I just read an article about how most doctors miss the opportunity to treat pre-diabetics. With the abundance of information available to people today about common health issues, and how doctors are forced into the insurance model of healthcare delivery, I don’t think all the blame should be put on the doorstep of the average practitioner. Besides, I’m not talking to doctors here, but to people looking for ways to improve their own health.
If you’re looking here for information, you have probably learned that in health, like in most things in life, nobody is coming to save you and no doctor can deliver a magic pill that will undo decades of poor lifestyle choices.
Which brings us back to pre-diabetes. According to some estimates, more than a third of U.S. adults are pre-diabetic, with blood sugar that is elevated, but not enough to be classifed as diabetic. Even with only pre-diabetes, a person is at higher risk for circulatory problems, kidney disease, nerve and retinal damage.
According to the Health Daily News article I mentioned above, shocking though it may seem, pre-diabetes is one of the biggest risk factors for developing diabetes (my sarcasm here is very much intended). Mind you, not everybody with pre-diabetes ends up with full blown diabetes. The rate is about 15-30%. That contributes to one of the biggest problems with pre-diabetes: many pre-diabetics don’t know they have it. If you look at the signs and symptoms of pre-diabetes, you’ll quickly notice that there aren’t any reliable indicators. Rising blood sugar and insulin resistance doesn’t have a cardinal sign or symptom like some other diseases do.
Even with a blood test in front of them, many people (and many doctors) may wait and wait until the results finally come back with a number as high as 180 (about double what we look for) before beginning treatment.

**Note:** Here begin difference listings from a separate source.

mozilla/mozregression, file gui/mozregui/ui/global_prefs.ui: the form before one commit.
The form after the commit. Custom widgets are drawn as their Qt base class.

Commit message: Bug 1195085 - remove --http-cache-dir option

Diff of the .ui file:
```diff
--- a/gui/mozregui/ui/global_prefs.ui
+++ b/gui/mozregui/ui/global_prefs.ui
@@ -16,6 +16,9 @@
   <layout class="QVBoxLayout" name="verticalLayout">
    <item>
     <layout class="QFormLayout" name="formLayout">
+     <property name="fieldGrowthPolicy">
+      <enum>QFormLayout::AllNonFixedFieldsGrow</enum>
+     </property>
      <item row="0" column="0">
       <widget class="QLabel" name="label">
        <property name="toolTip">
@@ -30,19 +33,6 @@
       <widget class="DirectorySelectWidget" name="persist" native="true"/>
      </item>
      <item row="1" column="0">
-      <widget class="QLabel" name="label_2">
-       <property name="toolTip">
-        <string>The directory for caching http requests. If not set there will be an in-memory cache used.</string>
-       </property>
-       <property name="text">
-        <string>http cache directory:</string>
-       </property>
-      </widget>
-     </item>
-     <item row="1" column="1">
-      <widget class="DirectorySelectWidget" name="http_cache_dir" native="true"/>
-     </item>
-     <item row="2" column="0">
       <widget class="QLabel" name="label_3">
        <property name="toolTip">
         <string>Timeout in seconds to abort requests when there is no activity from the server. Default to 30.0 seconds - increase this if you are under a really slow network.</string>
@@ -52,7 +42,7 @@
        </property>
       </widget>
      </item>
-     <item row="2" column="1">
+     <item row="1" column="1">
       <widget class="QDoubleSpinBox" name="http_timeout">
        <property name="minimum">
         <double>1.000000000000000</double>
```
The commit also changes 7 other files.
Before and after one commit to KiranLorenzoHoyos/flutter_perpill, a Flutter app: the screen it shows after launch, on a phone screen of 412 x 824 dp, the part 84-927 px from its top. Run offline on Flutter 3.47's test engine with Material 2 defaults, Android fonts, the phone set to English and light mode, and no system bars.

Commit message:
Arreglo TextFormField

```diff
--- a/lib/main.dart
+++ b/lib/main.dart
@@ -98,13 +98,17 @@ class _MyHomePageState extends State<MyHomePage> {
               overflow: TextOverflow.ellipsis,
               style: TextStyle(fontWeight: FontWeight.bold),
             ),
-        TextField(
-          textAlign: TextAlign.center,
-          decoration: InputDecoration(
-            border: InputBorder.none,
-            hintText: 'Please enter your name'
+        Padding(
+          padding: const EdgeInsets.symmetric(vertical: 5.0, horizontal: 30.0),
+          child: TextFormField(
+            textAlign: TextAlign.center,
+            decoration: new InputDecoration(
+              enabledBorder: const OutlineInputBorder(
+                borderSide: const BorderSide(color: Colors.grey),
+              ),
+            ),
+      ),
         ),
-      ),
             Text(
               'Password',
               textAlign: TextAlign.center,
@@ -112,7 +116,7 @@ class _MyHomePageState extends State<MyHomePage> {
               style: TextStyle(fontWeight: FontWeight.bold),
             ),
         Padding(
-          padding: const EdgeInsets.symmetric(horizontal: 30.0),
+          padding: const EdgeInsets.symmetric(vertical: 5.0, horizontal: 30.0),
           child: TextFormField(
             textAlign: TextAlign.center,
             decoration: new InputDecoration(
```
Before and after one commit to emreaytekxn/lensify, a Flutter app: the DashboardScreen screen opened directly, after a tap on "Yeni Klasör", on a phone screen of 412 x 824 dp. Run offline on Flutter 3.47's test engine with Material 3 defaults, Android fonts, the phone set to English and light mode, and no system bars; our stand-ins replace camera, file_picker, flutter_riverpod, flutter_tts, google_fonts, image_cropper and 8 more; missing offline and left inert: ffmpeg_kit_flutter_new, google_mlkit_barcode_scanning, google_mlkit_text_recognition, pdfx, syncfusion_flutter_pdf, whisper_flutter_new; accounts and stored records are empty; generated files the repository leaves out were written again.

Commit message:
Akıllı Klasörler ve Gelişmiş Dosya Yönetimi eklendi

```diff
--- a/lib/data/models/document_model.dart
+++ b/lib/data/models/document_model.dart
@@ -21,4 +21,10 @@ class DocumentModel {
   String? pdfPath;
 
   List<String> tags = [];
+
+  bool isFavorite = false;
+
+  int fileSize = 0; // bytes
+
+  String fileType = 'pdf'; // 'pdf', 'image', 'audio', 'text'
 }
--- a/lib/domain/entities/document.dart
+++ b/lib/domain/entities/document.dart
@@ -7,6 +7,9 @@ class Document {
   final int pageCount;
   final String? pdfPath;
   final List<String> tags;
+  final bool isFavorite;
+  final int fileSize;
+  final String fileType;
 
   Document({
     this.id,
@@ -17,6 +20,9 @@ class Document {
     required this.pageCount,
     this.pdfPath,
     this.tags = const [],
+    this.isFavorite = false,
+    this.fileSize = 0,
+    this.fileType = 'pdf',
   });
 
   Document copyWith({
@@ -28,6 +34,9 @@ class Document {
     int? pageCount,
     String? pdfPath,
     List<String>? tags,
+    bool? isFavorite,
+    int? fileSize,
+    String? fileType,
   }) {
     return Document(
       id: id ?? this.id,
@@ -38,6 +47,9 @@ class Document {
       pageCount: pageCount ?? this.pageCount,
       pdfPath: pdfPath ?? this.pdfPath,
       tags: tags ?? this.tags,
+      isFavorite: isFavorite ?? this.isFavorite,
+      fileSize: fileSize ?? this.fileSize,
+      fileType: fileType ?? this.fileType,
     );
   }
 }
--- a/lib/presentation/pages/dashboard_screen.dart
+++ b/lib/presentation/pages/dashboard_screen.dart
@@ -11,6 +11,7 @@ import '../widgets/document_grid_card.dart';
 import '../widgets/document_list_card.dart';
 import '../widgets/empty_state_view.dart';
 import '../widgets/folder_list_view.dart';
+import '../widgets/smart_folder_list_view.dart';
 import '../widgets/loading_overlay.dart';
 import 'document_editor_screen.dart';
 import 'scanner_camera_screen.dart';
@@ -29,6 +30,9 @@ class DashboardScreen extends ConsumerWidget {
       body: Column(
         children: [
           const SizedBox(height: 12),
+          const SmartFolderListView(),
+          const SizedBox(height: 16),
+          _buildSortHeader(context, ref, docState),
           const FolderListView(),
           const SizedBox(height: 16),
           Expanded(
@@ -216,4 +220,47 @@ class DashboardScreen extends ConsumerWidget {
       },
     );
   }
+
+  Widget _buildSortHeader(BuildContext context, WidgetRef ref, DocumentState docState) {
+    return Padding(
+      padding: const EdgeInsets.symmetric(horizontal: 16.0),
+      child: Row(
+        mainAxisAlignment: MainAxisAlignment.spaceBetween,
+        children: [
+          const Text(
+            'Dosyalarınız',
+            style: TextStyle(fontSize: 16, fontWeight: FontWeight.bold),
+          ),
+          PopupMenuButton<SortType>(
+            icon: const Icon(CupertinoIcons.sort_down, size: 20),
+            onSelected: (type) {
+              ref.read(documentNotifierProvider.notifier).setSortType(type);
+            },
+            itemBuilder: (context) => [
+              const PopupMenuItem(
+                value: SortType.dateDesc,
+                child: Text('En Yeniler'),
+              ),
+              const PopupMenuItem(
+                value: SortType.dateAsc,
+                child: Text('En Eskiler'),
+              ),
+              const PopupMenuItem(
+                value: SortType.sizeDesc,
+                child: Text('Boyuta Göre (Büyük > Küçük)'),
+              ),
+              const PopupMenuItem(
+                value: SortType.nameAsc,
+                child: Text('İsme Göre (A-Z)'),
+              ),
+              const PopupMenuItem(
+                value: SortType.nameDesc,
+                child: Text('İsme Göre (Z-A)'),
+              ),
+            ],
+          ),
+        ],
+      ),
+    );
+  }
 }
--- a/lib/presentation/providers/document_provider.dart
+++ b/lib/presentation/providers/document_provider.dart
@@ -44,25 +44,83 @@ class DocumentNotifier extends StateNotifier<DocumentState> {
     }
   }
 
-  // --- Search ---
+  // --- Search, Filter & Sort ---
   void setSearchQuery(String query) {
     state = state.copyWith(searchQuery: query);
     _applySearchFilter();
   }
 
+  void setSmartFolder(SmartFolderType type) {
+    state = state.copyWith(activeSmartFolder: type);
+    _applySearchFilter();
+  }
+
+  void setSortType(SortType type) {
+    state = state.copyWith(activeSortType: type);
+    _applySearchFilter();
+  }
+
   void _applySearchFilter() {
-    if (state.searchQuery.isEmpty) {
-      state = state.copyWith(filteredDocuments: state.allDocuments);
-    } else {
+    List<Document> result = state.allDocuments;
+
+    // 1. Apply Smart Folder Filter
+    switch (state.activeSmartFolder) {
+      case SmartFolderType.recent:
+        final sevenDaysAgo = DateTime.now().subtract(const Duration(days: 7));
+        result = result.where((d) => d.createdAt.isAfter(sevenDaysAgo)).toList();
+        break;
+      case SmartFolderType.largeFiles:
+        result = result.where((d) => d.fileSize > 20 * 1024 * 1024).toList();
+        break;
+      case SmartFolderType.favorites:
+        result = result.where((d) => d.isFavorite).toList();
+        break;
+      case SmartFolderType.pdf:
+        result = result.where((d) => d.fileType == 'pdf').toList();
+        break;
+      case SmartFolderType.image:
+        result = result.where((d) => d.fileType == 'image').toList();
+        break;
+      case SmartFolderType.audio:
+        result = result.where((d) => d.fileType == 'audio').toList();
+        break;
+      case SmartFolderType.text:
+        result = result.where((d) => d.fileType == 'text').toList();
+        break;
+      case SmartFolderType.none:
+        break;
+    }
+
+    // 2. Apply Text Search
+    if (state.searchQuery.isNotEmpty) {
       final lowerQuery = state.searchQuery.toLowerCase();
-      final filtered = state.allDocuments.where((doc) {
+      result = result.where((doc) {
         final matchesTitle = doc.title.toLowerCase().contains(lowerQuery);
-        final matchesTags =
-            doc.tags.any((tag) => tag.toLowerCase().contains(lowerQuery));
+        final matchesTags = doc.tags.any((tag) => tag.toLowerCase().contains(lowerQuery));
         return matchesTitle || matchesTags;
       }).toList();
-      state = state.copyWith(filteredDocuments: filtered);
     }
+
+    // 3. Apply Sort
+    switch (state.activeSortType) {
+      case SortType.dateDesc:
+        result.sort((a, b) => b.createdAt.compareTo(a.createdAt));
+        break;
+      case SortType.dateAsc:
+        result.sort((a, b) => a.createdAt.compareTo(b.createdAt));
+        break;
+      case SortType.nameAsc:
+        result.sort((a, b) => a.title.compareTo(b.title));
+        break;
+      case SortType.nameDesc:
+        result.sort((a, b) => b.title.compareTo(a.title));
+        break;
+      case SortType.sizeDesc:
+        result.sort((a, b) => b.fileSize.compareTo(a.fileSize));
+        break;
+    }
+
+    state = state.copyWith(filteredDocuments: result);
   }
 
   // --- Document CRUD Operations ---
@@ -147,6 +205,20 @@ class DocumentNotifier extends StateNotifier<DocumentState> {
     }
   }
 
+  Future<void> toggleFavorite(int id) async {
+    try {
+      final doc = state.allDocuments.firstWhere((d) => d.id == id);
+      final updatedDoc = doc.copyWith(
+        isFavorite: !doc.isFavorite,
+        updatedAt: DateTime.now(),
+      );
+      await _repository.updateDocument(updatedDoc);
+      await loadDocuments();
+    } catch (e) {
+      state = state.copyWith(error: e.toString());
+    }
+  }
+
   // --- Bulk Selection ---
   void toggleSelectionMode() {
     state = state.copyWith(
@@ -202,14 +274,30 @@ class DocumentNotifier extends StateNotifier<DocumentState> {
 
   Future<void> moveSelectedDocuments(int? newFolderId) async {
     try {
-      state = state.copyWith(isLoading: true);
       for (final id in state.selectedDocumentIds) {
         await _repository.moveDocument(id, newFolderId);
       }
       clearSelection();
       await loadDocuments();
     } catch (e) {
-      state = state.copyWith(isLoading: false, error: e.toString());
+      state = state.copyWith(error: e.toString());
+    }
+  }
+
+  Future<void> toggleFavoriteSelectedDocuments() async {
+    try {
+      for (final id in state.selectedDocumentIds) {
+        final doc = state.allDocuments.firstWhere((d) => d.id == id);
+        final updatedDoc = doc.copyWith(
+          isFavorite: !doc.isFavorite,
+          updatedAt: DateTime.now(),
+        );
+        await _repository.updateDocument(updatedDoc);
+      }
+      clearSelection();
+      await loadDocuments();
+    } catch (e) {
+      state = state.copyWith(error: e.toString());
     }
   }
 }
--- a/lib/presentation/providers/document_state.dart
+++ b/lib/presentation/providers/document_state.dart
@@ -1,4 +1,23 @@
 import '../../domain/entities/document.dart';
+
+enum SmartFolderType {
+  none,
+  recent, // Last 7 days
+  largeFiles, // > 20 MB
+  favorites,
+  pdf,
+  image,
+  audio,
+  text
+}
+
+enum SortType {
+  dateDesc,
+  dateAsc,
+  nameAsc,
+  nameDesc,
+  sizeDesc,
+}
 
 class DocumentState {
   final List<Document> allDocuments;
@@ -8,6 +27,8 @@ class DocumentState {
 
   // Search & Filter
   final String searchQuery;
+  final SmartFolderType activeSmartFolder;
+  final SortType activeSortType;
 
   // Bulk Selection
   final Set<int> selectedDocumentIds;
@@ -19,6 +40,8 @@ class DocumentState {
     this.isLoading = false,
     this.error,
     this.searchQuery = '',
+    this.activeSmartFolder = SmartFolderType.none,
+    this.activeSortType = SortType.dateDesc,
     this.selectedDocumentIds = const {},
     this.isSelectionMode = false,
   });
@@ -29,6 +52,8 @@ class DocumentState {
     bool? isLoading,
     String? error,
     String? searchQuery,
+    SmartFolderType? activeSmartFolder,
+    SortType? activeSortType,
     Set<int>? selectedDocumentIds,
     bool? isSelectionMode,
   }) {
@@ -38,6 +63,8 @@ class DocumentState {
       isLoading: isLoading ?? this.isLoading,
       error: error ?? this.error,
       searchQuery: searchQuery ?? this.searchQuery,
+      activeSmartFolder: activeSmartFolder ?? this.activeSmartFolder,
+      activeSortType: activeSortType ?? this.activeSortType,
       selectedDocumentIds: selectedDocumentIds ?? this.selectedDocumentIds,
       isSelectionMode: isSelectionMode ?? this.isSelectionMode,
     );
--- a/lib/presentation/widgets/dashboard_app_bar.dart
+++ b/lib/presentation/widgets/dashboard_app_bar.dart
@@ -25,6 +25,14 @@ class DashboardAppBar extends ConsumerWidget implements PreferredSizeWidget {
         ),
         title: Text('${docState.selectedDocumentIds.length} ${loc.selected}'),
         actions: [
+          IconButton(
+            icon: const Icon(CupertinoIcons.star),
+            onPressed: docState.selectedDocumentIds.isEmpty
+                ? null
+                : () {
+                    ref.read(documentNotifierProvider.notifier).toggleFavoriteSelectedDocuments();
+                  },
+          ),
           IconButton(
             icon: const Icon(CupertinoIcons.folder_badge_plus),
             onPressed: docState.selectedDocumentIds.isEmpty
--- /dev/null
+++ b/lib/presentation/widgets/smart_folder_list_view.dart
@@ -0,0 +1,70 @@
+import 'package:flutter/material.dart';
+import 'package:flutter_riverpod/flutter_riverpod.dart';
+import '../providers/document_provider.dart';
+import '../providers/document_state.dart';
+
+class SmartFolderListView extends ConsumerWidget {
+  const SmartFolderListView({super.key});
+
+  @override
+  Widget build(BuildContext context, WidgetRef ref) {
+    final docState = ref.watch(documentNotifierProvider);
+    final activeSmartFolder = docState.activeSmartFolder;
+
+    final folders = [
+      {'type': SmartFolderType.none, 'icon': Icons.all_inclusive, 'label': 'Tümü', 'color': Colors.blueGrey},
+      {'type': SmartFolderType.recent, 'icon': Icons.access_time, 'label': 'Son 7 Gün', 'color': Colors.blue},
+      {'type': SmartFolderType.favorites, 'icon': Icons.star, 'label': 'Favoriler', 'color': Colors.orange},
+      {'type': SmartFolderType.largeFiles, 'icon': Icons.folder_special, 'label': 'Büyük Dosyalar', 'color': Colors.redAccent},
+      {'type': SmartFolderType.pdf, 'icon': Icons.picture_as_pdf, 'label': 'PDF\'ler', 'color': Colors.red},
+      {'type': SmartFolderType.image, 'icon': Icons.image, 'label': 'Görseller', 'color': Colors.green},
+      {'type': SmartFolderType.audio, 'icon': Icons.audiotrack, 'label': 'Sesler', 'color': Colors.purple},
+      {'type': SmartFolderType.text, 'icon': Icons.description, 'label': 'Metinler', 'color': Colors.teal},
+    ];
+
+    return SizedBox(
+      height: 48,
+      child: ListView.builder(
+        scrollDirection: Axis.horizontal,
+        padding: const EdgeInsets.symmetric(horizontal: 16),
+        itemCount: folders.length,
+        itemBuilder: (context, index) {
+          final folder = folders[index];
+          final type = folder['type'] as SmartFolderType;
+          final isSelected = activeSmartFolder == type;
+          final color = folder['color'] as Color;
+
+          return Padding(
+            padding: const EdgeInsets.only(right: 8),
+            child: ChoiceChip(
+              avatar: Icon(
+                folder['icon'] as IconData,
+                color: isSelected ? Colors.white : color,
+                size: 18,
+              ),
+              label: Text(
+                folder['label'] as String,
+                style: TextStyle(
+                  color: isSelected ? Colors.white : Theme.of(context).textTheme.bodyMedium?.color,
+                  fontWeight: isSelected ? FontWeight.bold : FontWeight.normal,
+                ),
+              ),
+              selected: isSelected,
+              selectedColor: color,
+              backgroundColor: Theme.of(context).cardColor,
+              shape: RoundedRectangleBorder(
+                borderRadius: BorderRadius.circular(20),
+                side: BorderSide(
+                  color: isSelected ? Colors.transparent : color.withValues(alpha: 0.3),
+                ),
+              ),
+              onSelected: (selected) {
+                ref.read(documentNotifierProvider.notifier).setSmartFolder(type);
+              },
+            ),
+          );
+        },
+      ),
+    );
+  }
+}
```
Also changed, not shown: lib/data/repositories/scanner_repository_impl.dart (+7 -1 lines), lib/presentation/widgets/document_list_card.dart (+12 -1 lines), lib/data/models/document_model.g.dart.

This is a good time to bring up the HbA1C. This value is especially helpful, as it represents the sugar levels of the red blood cells, which live about 3 months. Therefore, this value shows trends over time, instead of the momentary snapshot that fasting blood sugar gives us. If your fasting blood sugar looks good, but your HbA1C is elevated, you can figure that you are developing insulin resistance. That’s an indicator that diabetic problems are likely to be in your future.
Our blood analysis software divides sorts data into three categories. The value can be healthy, out of healthy but not yet pathological, or pathological. These lab ranges are determined by drawing a bell curve on all the data the lab receives from its clients over a certain period of time. An exception here is the healthy range, which is determined by a group of physiologists.
At OVitaminPro, we figure the best time to treat pre-diabetes is as soon as it begins to drift out of range, not after it becomes a pathology. It is far easier to correct a condition like pre-diabetes as it begins to go off the rails instead of waiting. Doesn’t the old saw go that an ounce of prevention is worth a pound of cure?
It is good to have a narrow “panic range” when it comes to fasting blood sugar and HbA1C values. As soon as you see your numbers drift away from the healthy range, it’s time to take stern measures to bring them back to normal. Those measures include a combination of dietary changes, fewer carbohydrates in general, a major reduction in your intake of sugar and alcohol carbs, and probably some blood sugar support supplements. On that front, we recommend Glysen and Protoglysen from Apex or Glycemic Manager from Integrative Therapeutics. For added adrenal support, of course, we recommend BetterGenix AdrenalGenix.